*** Begin section ***

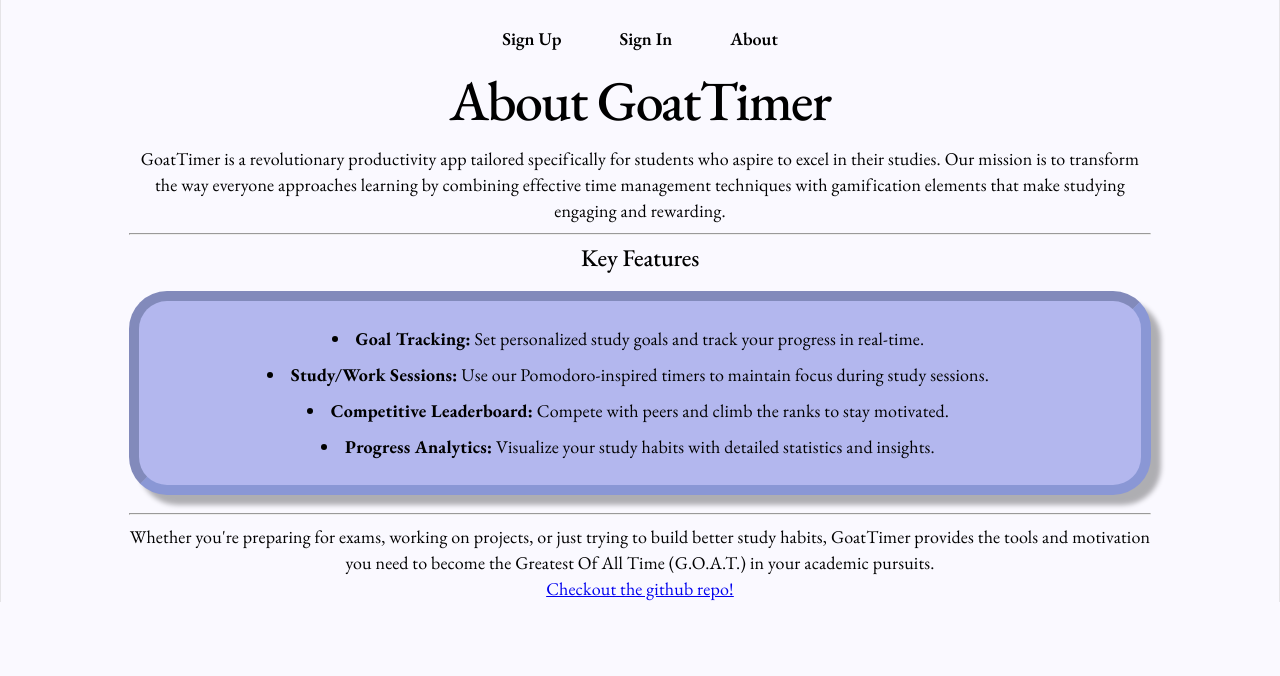
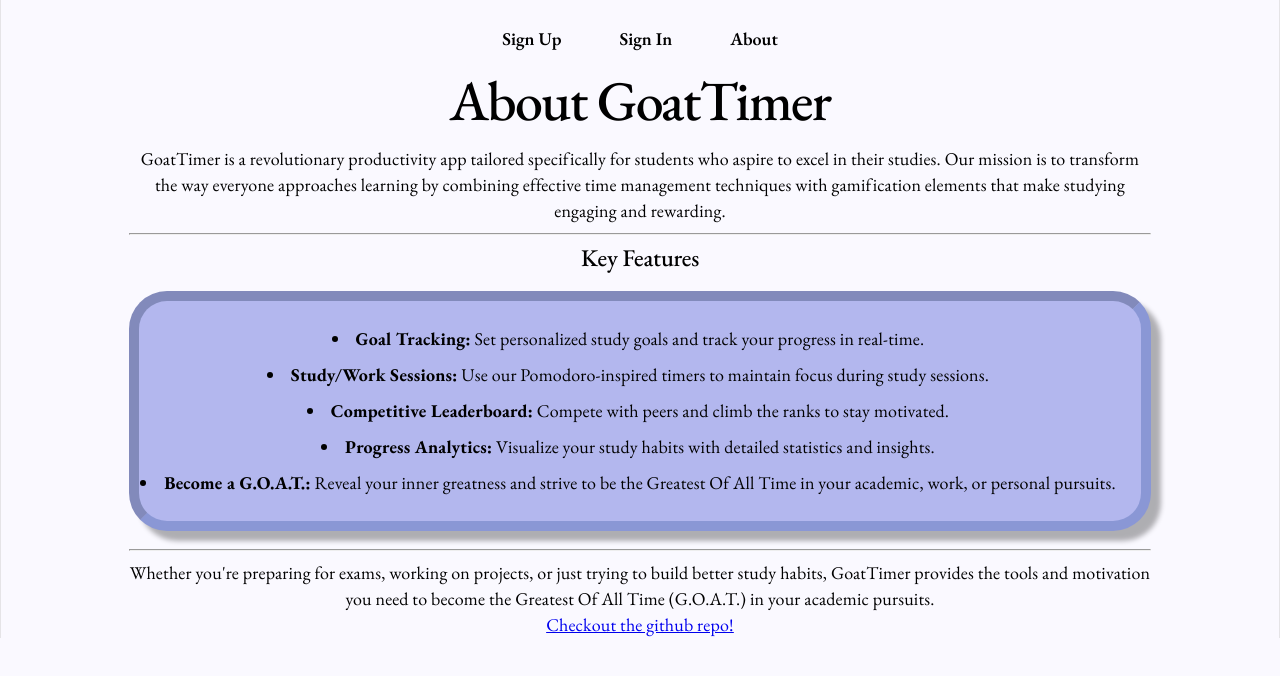
Before and after one commit to Group2Goats/GoatTimer, a React (Vite) app in the folder packages/frontend/: page /about in a window 1280 px wide. Shown: the top 676 px of the page. Built offline with nearby package versions, Linux system fonts and the light colour scheme; no server answers.

Commit message:
feat: add about item for deployment

```diff
--- a/packages/frontend/src/components/About.jsx
+++ b/packages/frontend/src/components/About.jsx
@@ -30,6 +30,11 @@ function About() {
           <strong>Progress Analytics:</strong> Visualize your study habits with
           detailed statistics and insights.
         </li>
+        <li className={styles.aboutItem}>
+          <strong>Become a G.O.A.T.:</strong> Reveal your inner greatness and
+          strive to be the Greatest Of All Time in your academic, work, or
+          personal pursuits.
+        </li>
       </ul>
       <hr></hr>
       <p>
```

*** End section ***

__Description of the task__. The lines holding the word "your" are the answer. Pull them out of the records and copy them.

__Written response__.
           <strong>Progress Analytics:</strong> Visualize your study habits with
+          <strong>Become a G.O.A.T.:</strong> Reveal your inner greatness and
+          strive to be the Greatest Of All Time in your academic, work, or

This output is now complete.